- Your assignment
Search the records below for the word "Crisis". Copy each line where it occurs.
======== Data records ========
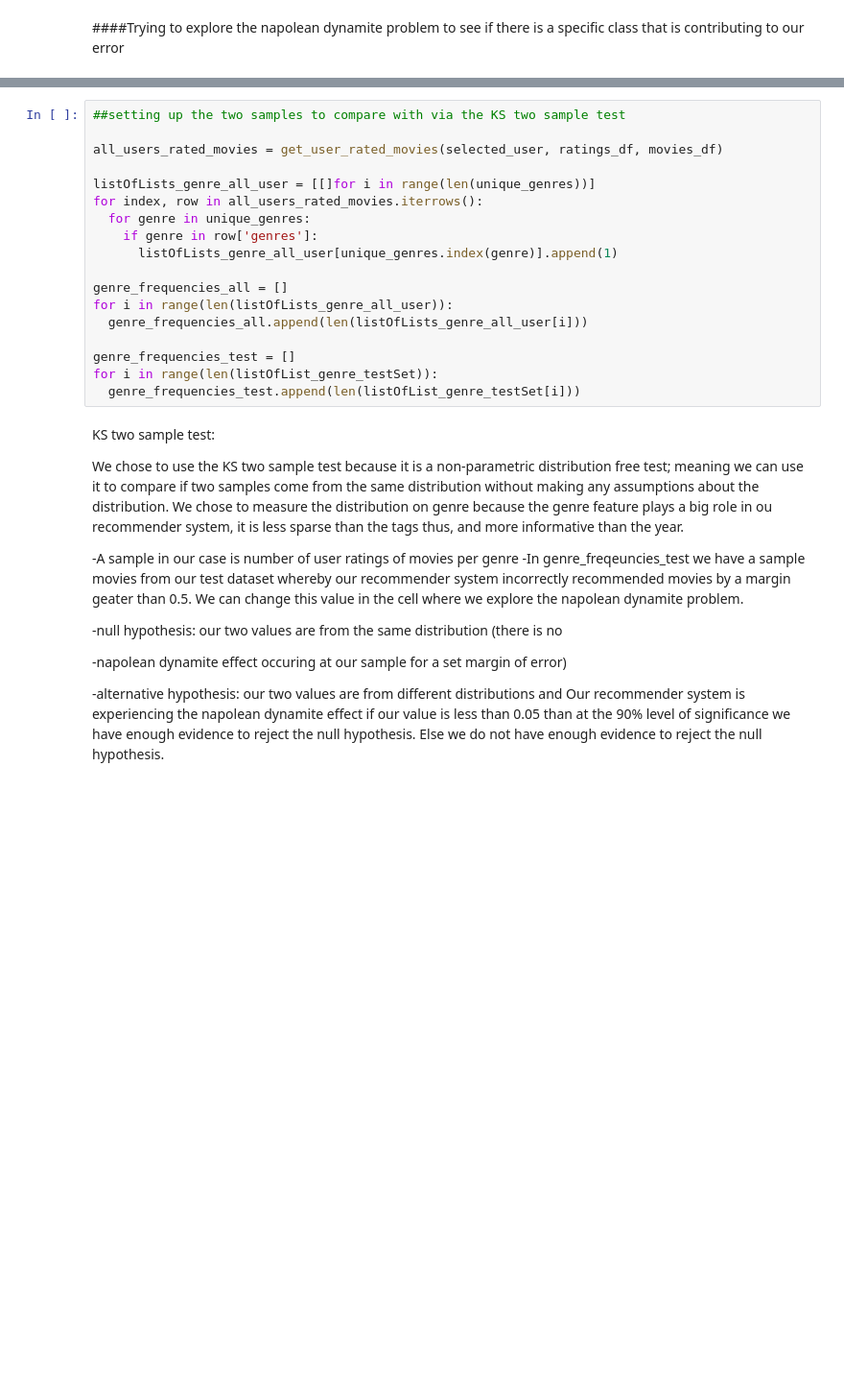
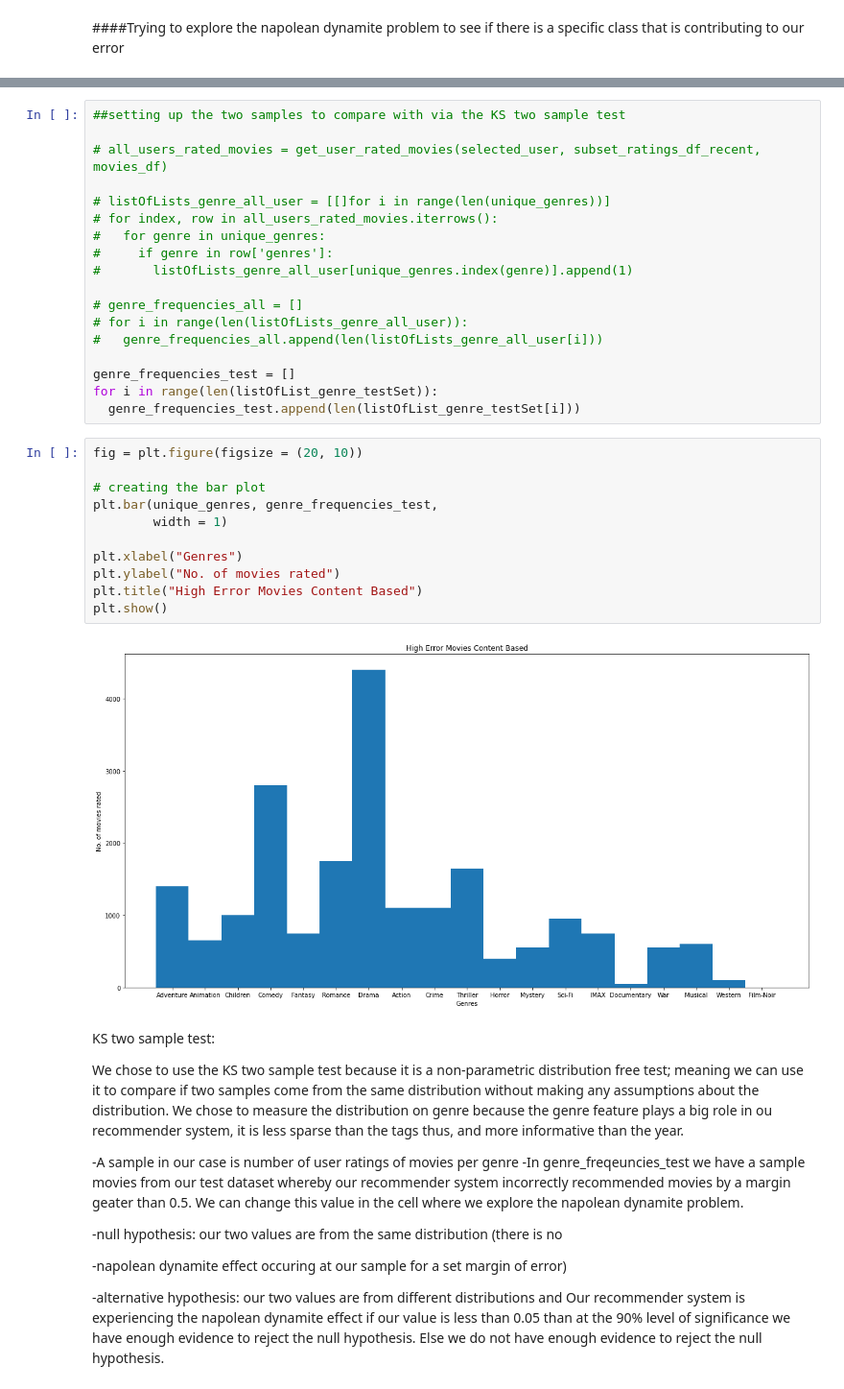
Before and after one commit to csotogd/Recommender-System-santa-claus, a Jupyter notebook: RS project.ipynb, the cells around one changed output, grey strips where cells are left out. Shown at 96% size. Saved outputs shown, nothing was run; the diff lists cells and outputs as text; blank space fills up the shorter version.

```diff
--- a/RS project.ipynb
+++ b/RS project.ipynb
@@ -986,21 +951,34 @@ Film-Noir  (mean , variance):No values for  Film-Noir
 # %%
 ##setting up the two samples to compare with via the KS two sample test
 
-all_users_rated_movies = get_user_rated_movies(selected_user, ratings_df, movies_df)
+# all_users_rated_movies = get_user_rated_movies(selected_user, subset_ratings_df_recent, movies_df)
 
-listOfLists_genre_all_user = [[]for i in range(len(unique_genres))]
-for index, row in all_users_rated_movies.iterrows():
-  for genre in unique_genres:
-    if genre in row['genres']:
-      listOfLists_genre_all_user[unique_genres.index(genre)].append(1)
+# listOfLists_genre_all_user = [[]for i in range(len(unique_genres))]
+# for index, row in all_users_rated_movies.iterrows():
+#   for genre in unique_genres:
+#     if genre in row['genres']:
+#       listOfLists_genre_all_user[unique_genres.index(genre)].append(1)
 
-genre_frequencies_all = []
-for i in range(len(listOfLists_genre_all_user)):
-  genre_frequencies_all.append(len(listOfLists_genre_all_user[i]))
+# genre_frequencies_all = []
+# for i in range(len(listOfLists_genre_all_user)):
+#   genre_frequencies_all.append(len(listOfLists_genre_all_user[i]))
 
 genre_frequencies_test = []
 for i in range(len(listOfList_genre_testSet)):
   genre_frequencies_test.append(len(listOfList_genre_testSet[i]))
+# %%
+fig = plt.figure(figsize = (20, 10))
+
+# creating the bar plot
+plt.bar(unique_genres, genre_frequencies_test,
+        width = 1)
+
+plt.xlabel("Genres")
+plt.ylabel("No. of movies rated")
+plt.title("High Error Movies Content Based")
+plt.show()
+# %% [output]
+[figure, added]
 # %% [markdown]
 
 KS two sample test:
```
Also changed, not shown: parts of 34 cells of this notebook.
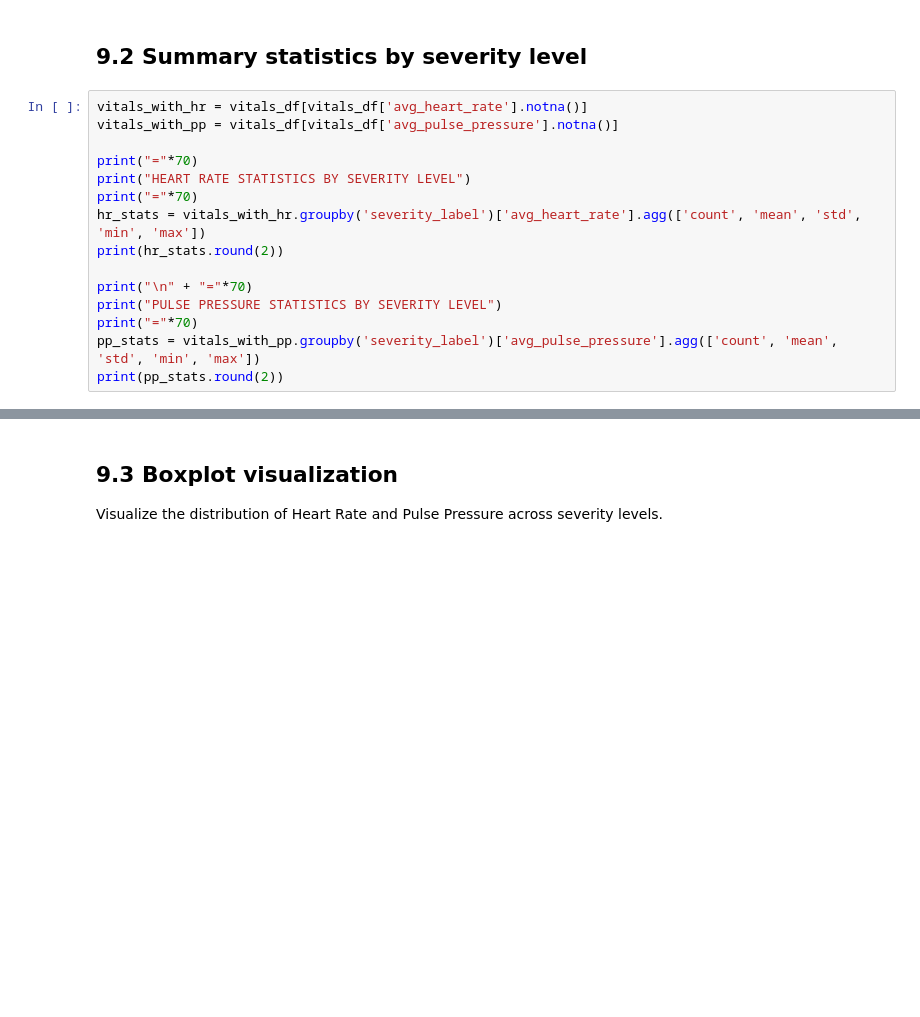
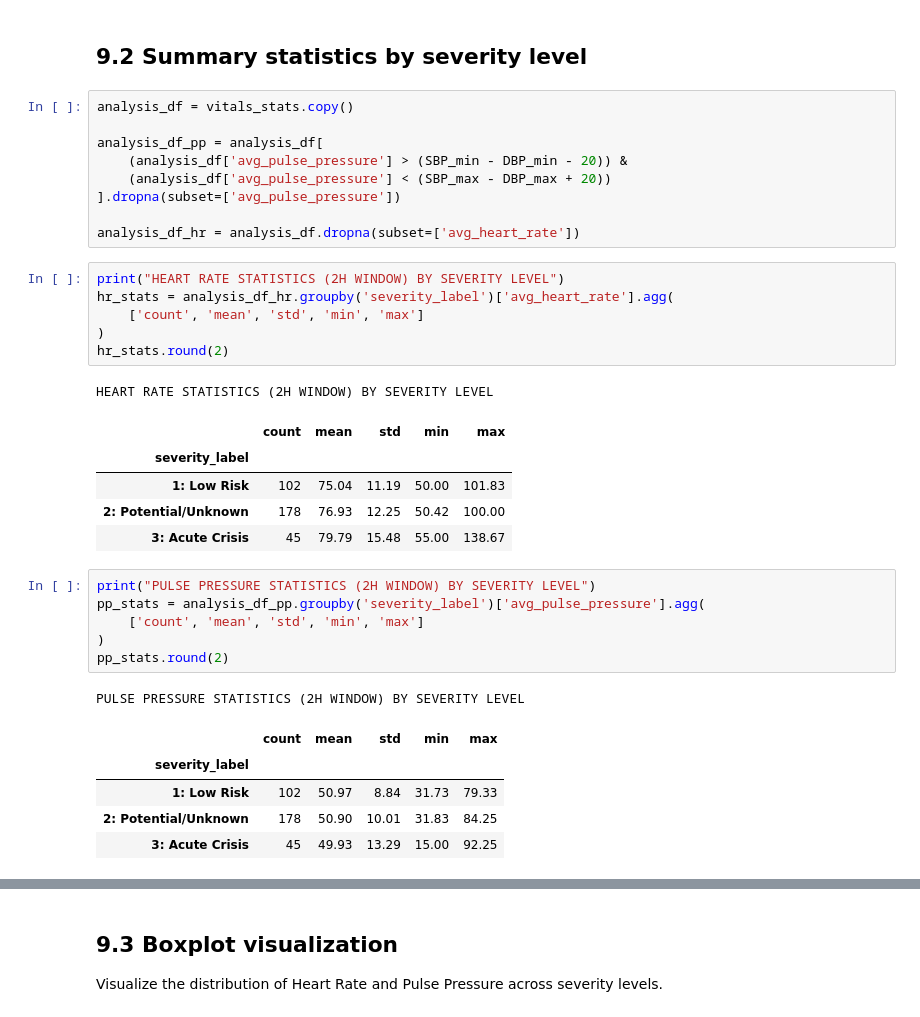
Before and after one commit to eldarmuk/AI-CVD, a Jupyter notebook: notebooks/02_comprehensive_eda.ipynb, the cells around one changed output, grey strips where cells are left out. Saved outputs shown, nothing was run; the diff lists cells and outputs as text; blank space fills up the shorter version.

```diff
--- a/notebooks/02_comprehensive_eda.ipynb
+++ b/notebooks/02_comprehensive_eda.ipynb
@@ -1305,17 +1294,37 @@ print(f"Alerts with Blood Pressure data: {vitals_df['avg_pulse_pressure'].notna(
 # %% [markdown]
 ## 9.2 Summary statistics by severity level
+# %%
+analysis_df = vitals_stats.copy()
+
+analysis_df_pp = analysis_df[
+    (analysis_df['avg_pulse_pressure'] > (SBP_min - DBP_min - 20)) &
+    (analysis_df['avg_pulse_pressure'] < (SBP_max - DBP_max + 20))
+].dropna(subset=['avg_pulse_pressure'])
+
+analysis_df_hr = analysis_df.dropna(subset=['avg_heart_rate'])
+# %%
+print("HEART RATE STATISTICS (2H WINDOW) BY SEVERITY LEVEL")
+hr_stats = analysis_df_hr.groupby('severity_label')['avg_heart_rate'].agg(
+    ['count', 'mean', 'std', 'min', 'max']
+)
+hr_stats.round(2)
+# %% [output]
+HEART RATE STATISTICS (2H WINDOW) BY SEVERITY LEVEL
+|  | count | mean | std | min | max |
+| severity_label |  |  |  |  |  |
+| 1: Low Risk | 102 | 75.04 | 11.19 | 50.00 | 101.83 |
+| 2: Potential/Unknown | 178 | 76.93 | 12.25 | 50.42 | 100.00 |
+| 3: Acute Crisis | 45 | 79.79 | 15.48 | 55.00 | 138.67 |
 # %%
-vitals_with_hr = vitals_df[vitals_df['avg_heart_rate'].notna()]
-vitals_with_pp = vitals_df[vitals_df['avg_pulse_pressure'].notna()]
-
-print("="*70)
-print("HEART RATE STATISTICS BY SEVERITY LEVEL")
-print("="*70)
-hr_stats = vitals_with_hr.groupby('severity_label')['avg_heart_rate'].agg(['count', 'mean', 'std', 'min', 'max'])
-print(hr_stats.round(2))
-
-print("\n" + "="*70)
-print("PULSE PRESSURE STATISTICS BY SEVERITY LEVEL")
-print("="*70)
-pp_stats = vitals_with_pp.groupby('severity_label')['avg_pulse_pressure'].agg(['count', 'mean', 'std', 'min', 'max'])
-print(pp_stats.round(2))
+print("PULSE PRESSURE STATISTICS (2H WINDOW) BY SEVERITY LEVEL")
+pp_stats = analysis_df_pp.groupby('severity_label')['avg_pulse_pressure'].agg(
+    ['count', 'mean', 'std', 'min', 'max']
+)
+pp_stats.round(2)
+# %% [output]
+PULSE PRESSURE STATISTICS (2H WINDOW) BY SEVERITY LEVEL
+|  | count | mean | std | min | max |
+| severity_label |  |  |  |  |  |
+| 1: Low Risk | 102 | 50.97 | 8.84 | 31.73 | 79.33 |
+| 2: Potential/Unknown | 178 | 50.90 | 10.01 | 31.83 | 84.25 |
+| 3: Acute Crisis | 45 | 49.93 | 13.29 | 15.00 | 92.25 |
```
Also changed, not shown: parts of 9 cells of this notebook.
========
- Expected answer
+| 3: Acute Crisis | 45 | 79.79 | 15.48 | 55.00 | 138.67 |
+| 3: Acute Crisis | 45 | 49.93 | 13.29 | 15.00 | 92.25 |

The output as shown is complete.